I attended the Social TV Summit on November 16th in New York City. The event was beautifully executed to host an executive conference focused on social media and it’s effect on viewing content on TV, online, on tablets and on mobile devices. Jack Myers and Andy Batkin moderated the panelists primarily throughout the day.
Facebook representatives Kay Madati and Andy Mitchell took the stage as keynote speakers in the morning. Madati clearly stated that the past age was dominated by search, but that today’s social rules and digital expectations will command social TV to respond in a new age of discovery. He went on to mention that quantified social insights will determine engagement and uncover what motivates users to influence their friends via sharing. Technology will drive programming and monetization opportunities because it will be able to execute content recognition. Winner of the idea pitch, TVplus companion application, demonstrates the intertextual prospects of synchronized recognition most distinctly during a program. Content recognition will empower the companion experience by making supplemental content contextually relevant in conjunction with the temporal metadata of a broadcast.
Olivier Delfosse from Fremantle Media emphasized that broadcasters need to work with technology companies to make second screen experiences more consistent. As connected TVs, smart phones and tablets begin to proliferate, viewers will expect the technology to be dependable and work in harmony with the program in a naturalized fashion. However, Delfosse noted that unexpected second screen experiences are also needed in order to keep the content fresh and initiate participation via the element of surprise. Broadcasters need to become fully committed to integrating these technical tools and producers need to begin to consider the second screen when writing content. Once these practices are adopted content creators will be in the best position to capitalize on interactive digital revenue.
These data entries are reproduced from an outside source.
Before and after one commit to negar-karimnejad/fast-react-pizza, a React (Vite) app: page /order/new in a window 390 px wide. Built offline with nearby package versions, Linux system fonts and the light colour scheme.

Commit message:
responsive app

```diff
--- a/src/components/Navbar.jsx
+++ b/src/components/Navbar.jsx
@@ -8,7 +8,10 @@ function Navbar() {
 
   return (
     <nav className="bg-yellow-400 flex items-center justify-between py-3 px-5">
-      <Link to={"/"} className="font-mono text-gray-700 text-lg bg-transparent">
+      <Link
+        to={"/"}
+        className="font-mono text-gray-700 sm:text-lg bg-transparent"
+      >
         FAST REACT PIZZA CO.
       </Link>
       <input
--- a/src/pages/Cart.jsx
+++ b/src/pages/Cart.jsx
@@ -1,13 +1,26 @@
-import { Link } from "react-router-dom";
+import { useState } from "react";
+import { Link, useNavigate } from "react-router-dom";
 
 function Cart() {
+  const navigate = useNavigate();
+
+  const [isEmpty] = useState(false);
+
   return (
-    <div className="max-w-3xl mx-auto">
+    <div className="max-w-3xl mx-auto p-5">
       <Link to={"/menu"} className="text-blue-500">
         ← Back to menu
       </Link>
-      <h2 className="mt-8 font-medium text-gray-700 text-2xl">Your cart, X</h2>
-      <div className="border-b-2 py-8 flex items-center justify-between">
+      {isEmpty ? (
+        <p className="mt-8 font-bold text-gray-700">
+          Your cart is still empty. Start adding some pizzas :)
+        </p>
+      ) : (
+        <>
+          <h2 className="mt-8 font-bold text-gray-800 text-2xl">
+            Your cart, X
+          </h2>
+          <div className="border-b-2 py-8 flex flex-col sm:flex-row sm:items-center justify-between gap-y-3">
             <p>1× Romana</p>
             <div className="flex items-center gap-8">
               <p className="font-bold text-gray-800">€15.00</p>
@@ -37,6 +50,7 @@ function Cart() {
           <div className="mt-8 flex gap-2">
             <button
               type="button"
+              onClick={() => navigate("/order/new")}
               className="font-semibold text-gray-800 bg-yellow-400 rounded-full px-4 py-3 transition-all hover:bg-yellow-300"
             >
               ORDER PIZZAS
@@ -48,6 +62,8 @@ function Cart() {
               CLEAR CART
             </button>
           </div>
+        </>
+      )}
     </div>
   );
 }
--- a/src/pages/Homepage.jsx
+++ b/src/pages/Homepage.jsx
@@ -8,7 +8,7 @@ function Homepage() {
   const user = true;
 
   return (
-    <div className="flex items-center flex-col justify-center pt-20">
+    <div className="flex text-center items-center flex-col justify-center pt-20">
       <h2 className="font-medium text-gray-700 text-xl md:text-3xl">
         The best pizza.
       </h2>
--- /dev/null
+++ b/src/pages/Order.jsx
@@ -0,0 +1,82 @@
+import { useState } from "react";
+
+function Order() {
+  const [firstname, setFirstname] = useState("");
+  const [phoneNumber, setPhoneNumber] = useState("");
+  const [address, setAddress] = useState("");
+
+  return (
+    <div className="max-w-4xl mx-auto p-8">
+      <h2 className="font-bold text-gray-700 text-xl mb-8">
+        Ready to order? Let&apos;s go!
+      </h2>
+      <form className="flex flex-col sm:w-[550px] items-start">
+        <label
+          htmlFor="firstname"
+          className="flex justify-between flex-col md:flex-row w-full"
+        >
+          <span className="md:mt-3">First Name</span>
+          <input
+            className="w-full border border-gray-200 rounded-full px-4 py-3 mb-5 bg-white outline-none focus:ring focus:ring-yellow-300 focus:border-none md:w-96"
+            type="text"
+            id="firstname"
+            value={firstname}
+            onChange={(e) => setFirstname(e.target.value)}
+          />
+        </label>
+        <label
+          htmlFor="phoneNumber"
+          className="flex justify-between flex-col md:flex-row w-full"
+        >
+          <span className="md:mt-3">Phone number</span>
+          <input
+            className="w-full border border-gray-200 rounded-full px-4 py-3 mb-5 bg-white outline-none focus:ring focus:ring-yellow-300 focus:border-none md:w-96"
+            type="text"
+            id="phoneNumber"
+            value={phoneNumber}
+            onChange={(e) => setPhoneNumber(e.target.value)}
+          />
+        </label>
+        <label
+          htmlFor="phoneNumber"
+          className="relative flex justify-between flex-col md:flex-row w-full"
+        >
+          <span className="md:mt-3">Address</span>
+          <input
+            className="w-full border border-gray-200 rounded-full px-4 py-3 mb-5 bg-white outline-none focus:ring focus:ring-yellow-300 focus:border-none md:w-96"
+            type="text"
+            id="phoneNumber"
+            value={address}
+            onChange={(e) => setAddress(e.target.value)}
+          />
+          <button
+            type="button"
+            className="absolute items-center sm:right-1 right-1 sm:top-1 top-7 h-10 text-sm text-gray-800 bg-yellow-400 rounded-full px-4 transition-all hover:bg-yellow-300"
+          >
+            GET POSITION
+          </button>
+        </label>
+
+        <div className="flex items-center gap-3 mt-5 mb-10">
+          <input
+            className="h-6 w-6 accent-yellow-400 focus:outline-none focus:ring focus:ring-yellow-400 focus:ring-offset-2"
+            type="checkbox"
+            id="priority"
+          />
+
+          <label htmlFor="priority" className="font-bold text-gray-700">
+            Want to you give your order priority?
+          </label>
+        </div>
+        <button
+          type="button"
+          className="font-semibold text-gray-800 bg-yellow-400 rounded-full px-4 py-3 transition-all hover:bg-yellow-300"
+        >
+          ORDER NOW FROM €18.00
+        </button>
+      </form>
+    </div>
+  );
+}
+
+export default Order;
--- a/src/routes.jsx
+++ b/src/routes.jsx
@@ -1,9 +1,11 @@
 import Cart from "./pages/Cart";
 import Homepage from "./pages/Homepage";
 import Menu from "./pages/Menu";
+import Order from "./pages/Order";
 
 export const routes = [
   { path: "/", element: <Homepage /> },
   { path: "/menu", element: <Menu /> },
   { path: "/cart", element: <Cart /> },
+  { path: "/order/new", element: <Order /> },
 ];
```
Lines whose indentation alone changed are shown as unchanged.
Jason Klarman, President of Oxygen Media/NBC Universal, mentioned that the audience mostly wants to talk to each other about content and use companion devices to observe related activity and discover more in depth. Chloe Sladden, afternoon keynote speaker from Twitter, discussed the basic programming practice of using visual indicators, like a promoted hashtag as an on-air graphic, to alert the audience of the active digital community they can participate in while producers harness backchannel traffic. Sladden indicated that the highest peeks in digital dialogue occur during moments of drama, whereas, commercial breaks seem to be consistently leveled.
Overall, the event was very insightful and reinforced many of the principal theories and beliefs currently in circulation about the development of social TV. I would have liked to see more producers present to voice their concerns as well as expectations for this emerging distribution platform. There is a substantial divide between creative production and advancing technical platforms for distribution; the lack of content creators present at the conference highlighted this reality. Progress will be achieved once these two sectors initiate communication and sustain partnerships. Those are the types of discussions that need to occur in order for the best digital programming strategy to surface and succeed.